> WORK REQUEST:
Down to the final line, print each entry exactly.

• • • • •

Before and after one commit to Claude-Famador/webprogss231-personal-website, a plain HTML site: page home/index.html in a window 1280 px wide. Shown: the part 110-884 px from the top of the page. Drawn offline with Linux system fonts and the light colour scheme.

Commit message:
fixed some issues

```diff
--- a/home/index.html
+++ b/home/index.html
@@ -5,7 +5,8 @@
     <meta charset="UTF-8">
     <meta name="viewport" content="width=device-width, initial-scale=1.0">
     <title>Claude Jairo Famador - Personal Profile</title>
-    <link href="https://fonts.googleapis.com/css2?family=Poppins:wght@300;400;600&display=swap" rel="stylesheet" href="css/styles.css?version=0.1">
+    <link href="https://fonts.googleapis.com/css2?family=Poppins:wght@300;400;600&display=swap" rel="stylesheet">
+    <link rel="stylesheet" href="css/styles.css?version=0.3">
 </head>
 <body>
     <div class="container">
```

• • • • •

> ANSWER SPACE:
Before and after one commit to Claude-Famador/webprogss231-personal-website, a plain HTML site: page home/index.html in a window 1280 px wide. Shown: the part 110-884 px from the top of the page. Drawn offline with Linux system fonts and the light colour scheme.

Commit message:
fixed some issues

```diff
--- a/home/index.html
+++ b/home/index.html
@@ -5,7 +5,8 @@
     <meta charset="UTF-8">
     <meta name="viewport" content="width=device-width, initial-scale=1.0">
     <title>Claude Jairo Famador - Personal Profile</title>
-    <link href="https://fonts.googleapis.com/css2?family=Poppins:wght@300;400;600&display=swap" rel="stylesheet" href="css/styles.css?version=0.1">
+    <link href="https://fonts.googleapis.com/css2?family=Poppins:wght@300;400;600&display=swap" rel="stylesheet">
+    <link rel="stylesheet" href="css/styles.css?version=0.3">
 </head>
 <body>
     <div class="container">
```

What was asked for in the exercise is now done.